Saturday, November 20, 2010

"The Dark Side of Creativity", book comment

One of our PhD students (Samantha, thanks!) pointed me the other day to a new book with the intriguing title "The Dark Side of Creativity". The book is edited by Cropley, D, Cropley, A, Kaufman, J, & Runco, M. and contains 20 chapters on the notion of creativity.

I need to point out that this blog post is not a book review since I have only read the first two chapters plus the last one, so, I will restrict my comments and not review the book as such.

It is obvious that the title of the book is intriguing and inviting for anyone who is dealing with studies of any kind of creative human activities, which for me of course is design. The editors make the observation that creativity is in our society seen as a completely positive "thing",  in some quarters almost revered in religious terms. This fact is in itself enough for a book that in serious fashion takes on the potential "dark side" of creativity. This is also the reason for the book according to the editors.

It was interesting to see how the discussion (in the few chapters I have so far read) relates to the notion of "The Evil of Design" that I and Harold Nelson develop in our book "The Design Way". It seems, in the chapters I have read and in our own writings, that an examination of creativity as an activity in itself,  leads to the understanding that creativity is a quite simple cognitive "tool" that can be used for any purpose. To cope with this one has to bring in intention as a central concept in the analysis. This is also the reason why Harold and I did not discuss creativity in our book. Instead we focused on intention and judgment which are the two concepts that do have a direct and concrete impact on the potential good or evil of a human intervention in the world.

Anyway, the book do ask some good questions and I had to reflect on how I define and think about creativity. For anyone who has any kind of interest in creativity this book opens up some unusual perspectives and is also written by people who has a expertise and experience in studying creativity.

2 comments:

Ravikumar Jayaraman said...

Erik,

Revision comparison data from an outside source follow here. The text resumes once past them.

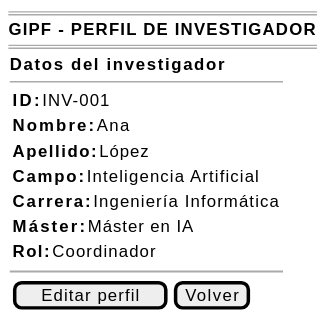
Before: images/RUP/00-casos-uso/02-detalle/coordinador/abrirInvestigador/abrirInvestigador-wireframe.svg, a diagram exported from PlantUML (beatriizorozco/25-26-idsw2-sdVC).
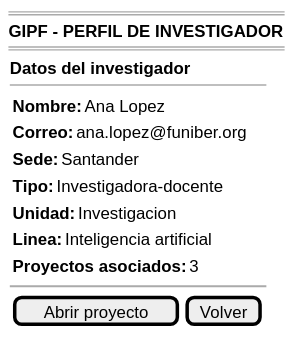
Above is the later version.

Diff of the diagram source:
```diff
@@ -7,18 +7,16 @@
         <b>Datos del investigador</b>
         --
         {
-            {<b>ID:</b>        | INV-001}
-            {<b>Nombre:</b>    | Ana}
-            {<b>Apellido:</b>  | López}
-            {<b>Campo:</b>     | Inteligencia Artificial}
-            {<b>Carrera:</b>   | Ingeniería Informática}
-            {<b>Máster:</b>    | Máster en IA}
-            {<b>Rol:</b>    | Coordinador}
+            {<b>Nombre:</b> | Ana Lopez}
+            {<b>Correo:</b> | ana.lopez@funiber.org}
+            {<b>Sede:</b> | Santander}
+            {<b>Tipo:</b> | Investigadora-docente}
+            {<b>Unidad:</b> | Investigacion}
+            {<b>Linea:</b> | Inteligencia artificial}
+            {<b>Proyectos asociados:</b> | 3}
         }
-
         ~~
-
-        {[Editar perfil] | [Volver]}
+        {[Abrir proyecto] | [Volver]}
     }
 }
 @endsalt
```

The book as well as the way you related the book to Evil of Design is very interesting and compelling.

We all know that Evil of Design in design way deals with things which a practitioner can consider in their daily work. I'm curious and I'll be glad if you could reflect whether the book gives thoughts beneficial for a practitioner, in your opinion

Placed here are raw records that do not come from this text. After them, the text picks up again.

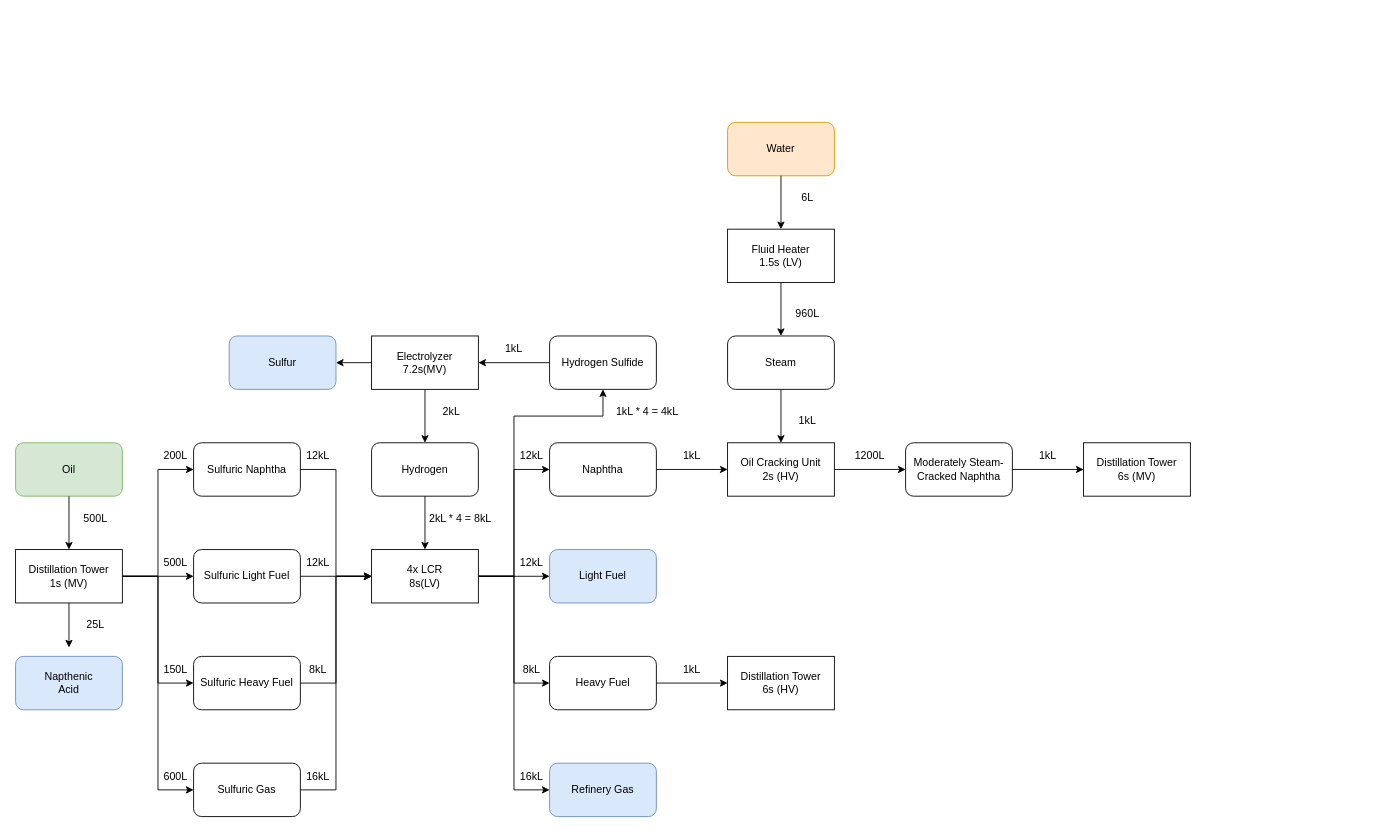
This is epoxid.drawio from loldapeep/gtnhcharts, a draw.io file, before an edit. Source tidied: cells renumbered, new cells numbered last; positions are measured from the earlier drawing's top-left corner, leaving out a move shared by most shapes. Both pictures are drawn from the tidied source at 89%, with x=0, y=0 at pixel (15, 122).
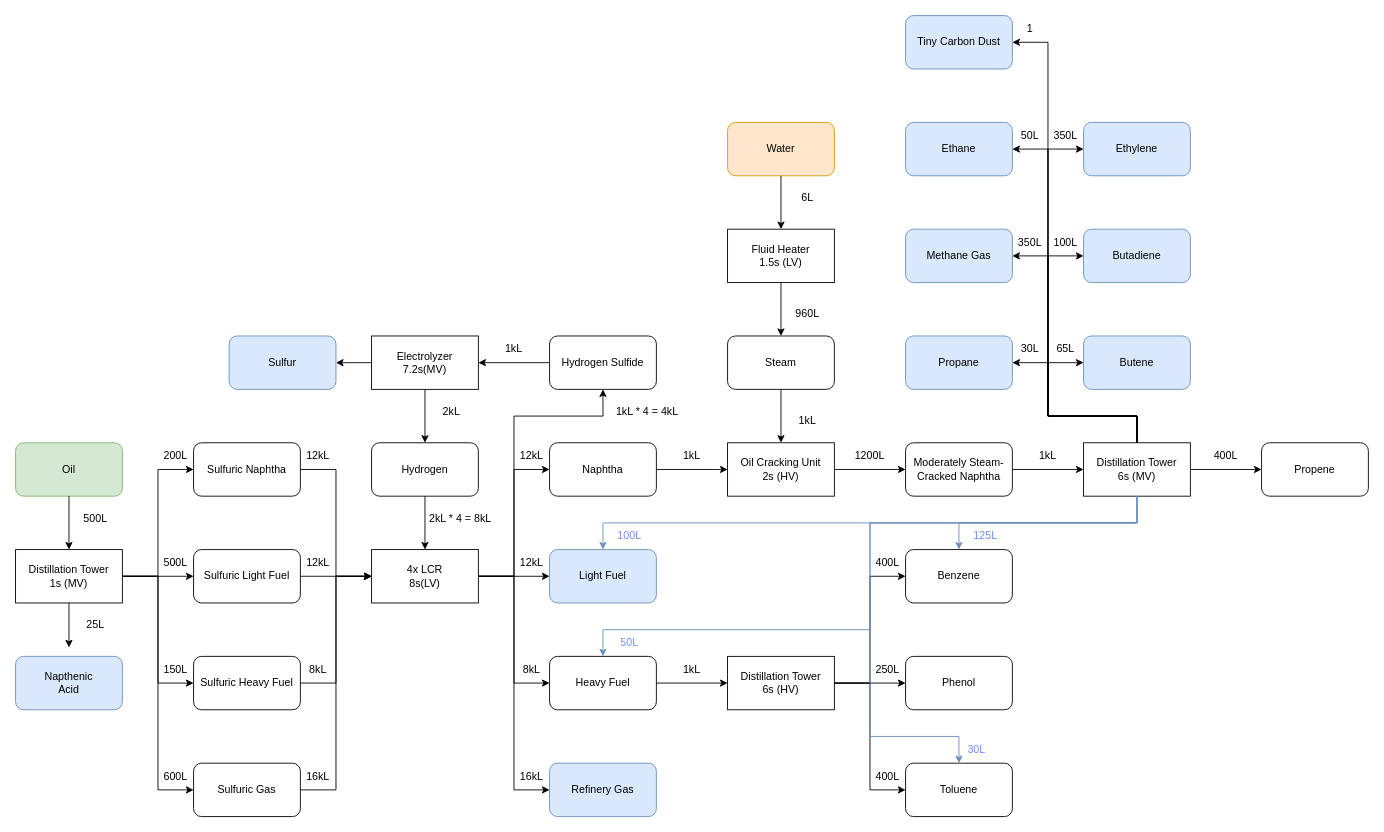
Above is the later version.

Unchanged cells that the change refers to:
```xml
<mxCell id="36" value="Light Fuel" style="rounded=1;whiteSpace=wrap;html=1;fillColor=#dae8fc;strokeColor=#6c8ebf;" parent="1" vertex="1">
  <mxGeometry x="600" y="480" width="120" height="60" as="geometry" />
</mxCell>
<mxCell id="70" value="Distillation Tower&lt;br&gt;6s (MV)" style="rounded=0;whiteSpace=wrap;html=1;" parent="1" vertex="1">
  <mxGeometry x="1200" y="360" width="120" height="60" as="geometry" />
</mxCell>
<mxCell id="75" value="Distillation Tower&lt;br&gt;6s (HV)" style="rounded=0;whiteSpace=wrap;html=1;" parent="1" vertex="1">
  <mxGeometry x="800" y="600" width="120" height="60" as="geometry" />
</mxCell>
```

Diff of the diagram source:
```diff
@@
+    <mxCell id="78" value="Benzene" style="rounded=1;whiteSpace=wrap;html=1;" parent="1" vertex="1">
+      <mxGeometry x="1000" y="480" width="120" height="60" as="geometry" />
+    </mxCell>
+    <mxCell id="79" value="Toluene" style="rounded=1;whiteSpace=wrap;html=1;" parent="1" vertex="1">
+      <mxGeometry x="1000" y="720" width="120" height="60" as="geometry" />
+    </mxCell>
+    <mxCell id="80" value="Phenol" style="rounded=1;whiteSpace=wrap;html=1;" parent="1" vertex="1">
+      <mxGeometry x="1000" y="600" width="120" height="60" as="geometry" />
+    </mxCell>
+    <mxCell id="81" style="endArrow=classic;html=1;rounded=0;exitX=1;exitY=0.5;exitDx=0;exitDy=0;entryX=0;entryY=0.5;entryDx=0;entryDy=0;" parent="1" edge="1" source="75" target="80">
+      <mxGeometry relative="1" as="geometry" />
+    </mxCell>
+    <mxCell id="82" style="endArrow=classic;html=1;rounded=0;exitX=1;exitY=0.5;exitDx=0;exitDy=0;entryX=0;entryY=0.5;entryDx=0;entryDy=0;" parent="1" edge="1" source="75" target="79">
+      <mxGeometry relative="1" as="geometry">
+        <Array as="points">
+          <mxPoint x="960" y="630" />
+          <mxPoint x="960" y="750" />
+        </Array>
+      </mxGeometry>
+    </mxCell>
+    <mxCell id="83" style="endArrow=classic;html=1;rounded=0;entryX=0;entryY=0.5;entryDx=0;entryDy=0;" parent="1" edge="1" target="78">
+      <mxGeometry relative="1" as="geometry">
+        <mxPoint x="920" y="630" as="sourcePoint" />
+        <Array as="points">
+          <mxPoint x="960" y="630" />
+          <mxPoint x="960" y="510" />
+        </Array>
+      </mxGeometry>
+    </mxCell>
+    <mxCell id="84" style="endArrow=classic;html=1;rounded=0;exitX=0.5;exitY=1;exitDx=0;exitDy=0;entryX=0.5;entryY=0;entryDx=0;entryDy=0;fillColor=#dae8fc;strokeColor=#6c8ebf;" parent="1" edge="1" source="70" target="78">
+      <mxGeometry relative="1" as="geometry">
+        <Array as="points">
+          <mxPoint x="1260" y="450" />
+          <mxPoint x="1060" y="450" />
+        </Array>
+      </mxGeometry>
+    </mxCell>
+    <mxCell id="85" style="endArrow=classic;html=1;rounded=0;exitX=0.5;exitY=1;exitDx=0;exitDy=0;entryX=0.5;entryY=0;entryDx=0;entryDy=0;fillColor=#dae8fc;strokeColor=#6c8ebf;" parent="1" edge="1" source="70" target="79">
+      <mxGeometry relative="1" as="geometry">
+        <Array as="points">
+          <mxPoint x="1260" y="450" />
+          <mxPoint x="960" y="450" />
+          <mxPoint x="960" y="690" />
+          <mxPoint x="1060" y="690" />
+        </Array>
+      </mxGeometry>
+    </mxCell>
+    <mxCell id="86" value="400L" style="text;html=1;strokeColor=none;fillColor=none;align=center;verticalAlign=middle;whiteSpace=wrap;rounded=0;" parent="1" vertex="1">
+      <mxGeometry x="950" y="480" width="60" height="30" as="geometry" />
+    </mxCell>
+    <mxCell id="87" value="400L" style="text;html=1;strokeColor=none;fillColor=none;align=center;verticalAlign=middle;whiteSpace=wrap;rounded=0;" parent="1" vertex="1">
+      <mxGeometry x="950" y="720" width="60" height="30" as="geometry" />
+    </mxCell>
+    <mxCell id="88" value="250L" style="text;html=1;strokeColor=none;fillColor=none;align=center;verticalAlign=middle;whiteSpace=wrap;rounded=0;" parent="1" vertex="1">
+      <mxGeometry x="950" y="600" width="60" height="30" as="geometry" />
+    </mxCell>
+    <mxCell id="89" value="30L" style="text;html=1;strokeColor=none;fillColor=none;align=center;verticalAlign=middle;whiteSpace=wrap;rounded=0;fontColor=#708DFF;" parent="1" vertex="1">
+      <mxGeometry x="1050" y="690" width="60" height="30" as="geometry" />
+    </mxCell>
+    <mxCell id="90" value="125L" style="text;html=1;strokeColor=none;fillColor=none;align=center;verticalAlign=middle;whiteSpace=wrap;rounded=0;fontColor=#708DFF;" parent="1" vertex="1">
+      <mxGeometry x="1060" y="450" width="60" height="30" as="geometry" />
+    </mxCell>
+    <mxCell id="91" value="Propene" style="rounded=1;whiteSpace=wrap;html=1;" parent="1" vertex="1">
+      <mxGeometry x="1400" y="360" width="120" height="60" as="geometry" />
+    </mxCell>
+    <mxCell id="92" style="endArrow=classic;html=1;rounded=0;exitX=1;exitY=0.5;exitDx=0;exitDy=0;entryX=0;entryY=0.5;entryDx=0;entryDy=0;" parent="1" edge="1" source="70" target="91">
+      <mxGeometry relative="1" as="geometry" />
+    </mxCell>
+    <mxCell id="93" value="400L" style="text;html=1;strokeColor=none;fillColor=none;align=center;verticalAlign=middle;whiteSpace=wrap;rounded=0;" parent="1" vertex="1">
+      <mxGeometry x="1330" y="360" width="60" height="30" as="geometry" />
+    </mxCell>
+    <mxCell id="94" value="Propane" style="rounded=1;whiteSpace=wrap;html=1;fillColor=#dae8fc;strokeColor=#6c8ebf;" parent="1" vertex="1">
+      <mxGeometry x="1000" y="240" width="120" height="60" as="geometry" />
+    </mxCell>
+    <mxCell id="95" value="Butene" style="rounded=1;whiteSpace=wrap;html=1;fillColor=#dae8fc;strokeColor=#6c8ebf;" parent="1" vertex="1">
+      <mxGeometry x="1200" y="240" width="120" height="60" as="geometry" />
+    </mxCell>
+    <mxCell id="96" value="Butadiene" style="rounded=1;whiteSpace=wrap;html=1;fillColor=#dae8fc;strokeColor=#6c8ebf;" parent="1" vertex="1">
+      <mxGeometry x="1200" y="120" width="120" height="60" as="geometry" />
+    </mxCell>
+    <mxCell id="97" value="Methane Gas" style="rounded=1;whiteSpace=wrap;html=1;fillColor=#dae8fc;strokeColor=#6c8ebf;" parent="1" vertex="1">
+      <mxGeometry x="1000" y="120" width="120" height="60" as="geometry" />
+    </mxCell>
+    <mxCell id="98" value="Ethane" style="rounded=1;whiteSpace=wrap;html=1;fillColor=#dae8fc;strokeColor=#6c8ebf;" parent="1" vertex="1">
+      <mxGeometry x="1000" width="120" height="60" as="geometry" />
+    </mxCell>
+    <mxCell id="99" value="Ethylene" style="rounded=1;whiteSpace=wrap;html=1;fillColor=#dae8fc;strokeColor=#6c8ebf;" parent="1" vertex="1">
+      <mxGeometry x="1200" width="120" height="60" as="geometry" />
+    </mxCell>
+    <mxCell id="100" style="endArrow=classic;html=1;rounded=0;entryX=0.5;entryY=0;entryDx=0;entryDy=0;fillColor=#dae8fc;strokeColor=#6c8ebf;" parent="1" edge="1" target="36">
+      <mxGeometry relative="1" as="geometry">
+        <mxPoint x="1260" y="420" as="sourcePoint" />
+        <Array as="points">
+          <mxPoint x="1260" y="450" />
+          <mxPoint x="660" y="450" />
+        </Array>
+      </mxGeometry>
+    </mxCell>
+    <mxCell id="101" style="endArrow=classic;html=1;rounded=0;exitX=0.5;exitY=1;exitDx=0;exitDy=0;fillColor=#dae8fc;strokeColor=#6c8ebf;" parent="1" edge="1" source="70">
+      <mxGeometry relative="1" as="geometry">
+        <mxPoint x="660" y="600" as="targetPoint" />
+        <Array as="points">
+          <mxPoint x="1260" y="450" />
+          <mxPoint x="960" y="450" />
+          <mxPoint x="960" y="570" />
+          <mxPoint x="660" y="570" />
+        </Array>
+      </mxGeometry>
+    </mxCell>
+    <mxCell id="102" value="100L" style="text;html=1;strokeColor=none;fillColor=none;align=center;verticalAlign=middle;whiteSpace=wrap;rounded=0;fontColor=#708DFF;" parent="1" vertex="1">
+      <mxGeometry x="660" y="450" width="60" height="30" as="geometry" />
+    </mxCell>
+    <mxCell id="103" value="50L" style="text;html=1;strokeColor=none;fillColor=none;align=center;verticalAlign=middle;whiteSpace=wrap;rounded=0;fontColor=#708DFF;" parent="1" vertex="1">
+      <mxGeometry x="660" y="570" width="60" height="30" as="geometry" />
+    </mxCell>
+    <mxCell id="104" value="Tiny Carbon Dust" style="rounded=1;whiteSpace=wrap;html=1;fillColor=#dae8fc;strokeColor=#6c8ebf;" parent="1" vertex="1">
+      <mxGeometry x="1000" y="-120" width="120" height="60" as="geometry" />
+    </mxCell>
+    <mxCell id="105" style="endArrow=classic;html=1;rounded=0;exitX=0.5;exitY=0;exitDx=0;exitDy=0;entryX=1;entryY=0.5;entryDx=0;entryDy=0;" parent="1" edge="1" source="70" target="94">
+      <mxGeometry relative="1" as="geometry">
+        <Array as="points">
+          <mxPoint x="1260" y="330" />
+          <mxPoint x="1160" y="330" />
+          <mxPoint x="1160" y="270" />
+        </Array>
+      </mxGeometry>
+    </mxCell>
+    <mxCell id="106" style="endArrow=classic;html=1;rounded=0;entryX=0;entryY=0.5;entryDx=0;entryDy=0;" parent="1" edge="1" target="95">
+      <mxGeometry relative="1" as="geometry">
+        <mxPoint x="1260" y="360" as="sourcePoint" />
+        <Array as="points">
+          <mxPoint x="1260" y="330" />
+          <mxPoint x="1160" y="330" />
+          <mxPoint x="1160" y="270" />
+        </Array>
+      </mxGeometry>
+    </mxCell>
+    <mxCell id="107" style="endArrow=classic;html=1;rounded=0;exitX=0.5;exitY=0;exitDx=0;exitDy=0;entryX=1;entryY=0.5;entryDx=0;entryDy=0;" parent="1" edge="1" source="70" target="97">
+      <mxGeometry relative="1" as="geometry">
+        <Array as="points">
+          <mxPoint x="1260" y="330" />
+          <mxPoint x="1160" y="330" />
+          <mxPoint x="1160" y="150" />
+        </Array>
+      </mxGeometry>
+    </mxCell>
+    <mxCell id="108" style="endArrow=classic;html=1;rounded=0;exitX=0.5;exitY=0;exitDx=0;exitDy=0;entryX=0;entryY=0.5;entryDx=0;entryDy=0;" parent="1" edge="1" source="70" target="96">
+      <mxGeometry relative="1" as="geometry">
+        <Array as="points">
+          <mxPoint x="1260" y="330" />
+          <mxPoint x="1160" y="330" />
+          <mxPoint x="1160" y="150" />
+        </Array>
+      </mxGeometry>
+    </mxCell>
+    <mxCell id="109" style="endArrow=classic;html=1;rounded=0;entryX=1;entryY=0.5;entryDx=0;entryDy=0;" parent="1" edge="1" target="98">
+      <mxGeometry relative="1" as="geometry">
+        <mxPoint x="1260" y="360" as="sourcePoint" />
+        <Array as="points">
+          <mxPoint x="1260" y="330" />
+          <mxPoint x="1160" y="330" />
+          <mxPoint x="1160" y="30" />
+        </Array>
+      </mxGeometry>
+    </mxCell>
+    <mxCell id="110" style="endArrow=classic;html=1;rounded=0;exitX=0.5;exitY=0;exitDx=0;exitDy=0;entryX=0;entryY=0.5;entryDx=0;entryDy=0;" parent="1" edge="1" source="70" target="99">
+      <mxGeometry relative="1" as="geometry">
+        <Array as="points">
+          <mxPoint x="1260" y="330" />
+          <mxPoint x="1160" y="330" />
+          <mxPoint x="1160" y="30" />
+        </Array>
+      </mxGeometry>
+    </mxCell>
+    <mxCell id="111" style="endArrow=classic;html=1;rounded=0;entryX=1;entryY=0.5;entryDx=0;entryDy=0;" parent="1" edge="1" target="104">
+      <mxGeometry relative="1" as="geometry">
+        <mxPoint x="1260" y="360" as="sourcePoint" />
+        <Array as="points">
+          <mxPoint x="1260" y="330" />
+          <mxPoint x="1160" y="330" />
+          <mxPoint x="1160" y="-90" />
+        </Array>
+      </mxGeometry>
+    </mxCell>
+    <mxCell id="112" value="1" style="text;html=1;strokeColor=none;fillColor=none;align=center;verticalAlign=middle;whiteSpace=wrap;rounded=0;" parent="1" vertex="1">
+      <mxGeometry x="1110" y="-120" width="60" height="30" as="geometry" />
+    </mxCell>
+    <mxCell id="113" value="50L" style="text;html=1;strokeColor=none;fillColor=none;align=center;verticalAlign=middle;whiteSpace=wrap;rounded=0;" parent="1" vertex="1">
+      <mxGeometry x="1110" width="60" height="30" as="geometry" />
+    </mxCell>
+    <mxCell id="114" value="350L" style="text;html=1;strokeColor=none;fillColor=none;align=center;verticalAlign=middle;whiteSpace=wrap;rounded=0;" parent="1" vertex="1">
+      <mxGeometry x="1150" width="60" height="30" as="geometry" />
+    </mxCell>
+    <mxCell id="115" value="350L" style="text;html=1;strokeColor=none;fillColor=none;align=center;verticalAlign=middle;whiteSpace=wrap;rounded=0;" parent="1" vertex="1">
+      <mxGeometry x="1110" y="120" width="60" height="30" as="geometry" />
+    </mxCell>
+    <mxCell id="116" value="100L" style="text;html=1;strokeColor=none;fillColor=none;align=center;verticalAlign=middle;whiteSpace=wrap;rounded=0;" parent="1" vertex="1">
+      <mxGeometry x="1150" y="120" width="60" height="30" as="geometry" />
+    </mxCell>
+    <mxCell id="117" value="30L" style="text;html=1;strokeColor=none;fillColor=none;align=center;verticalAlign=middle;whiteSpace=wrap;rounded=0;" parent="1" vertex="1">
+      <mxGeometry x="1110" y="240" width="60" height="30" as="geometry" />
+    </mxCell>
+    <mxCell id="118" value="65L" style="text;html=1;strokeColor=none;fillColor=none;align=center;verticalAlign=middle;whiteSpace=wrap;rounded=0;" parent="1" vertex="1">
+      <mxGeometry x="1150" y="240" width="60" height="30" as="geometry" />
+    </mxCell>
```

Binaebi said...

I hadn't heard about this book but I'm adding it to my list thanks to your recommendation, even if you are only a couple of chapters into it. Thanks!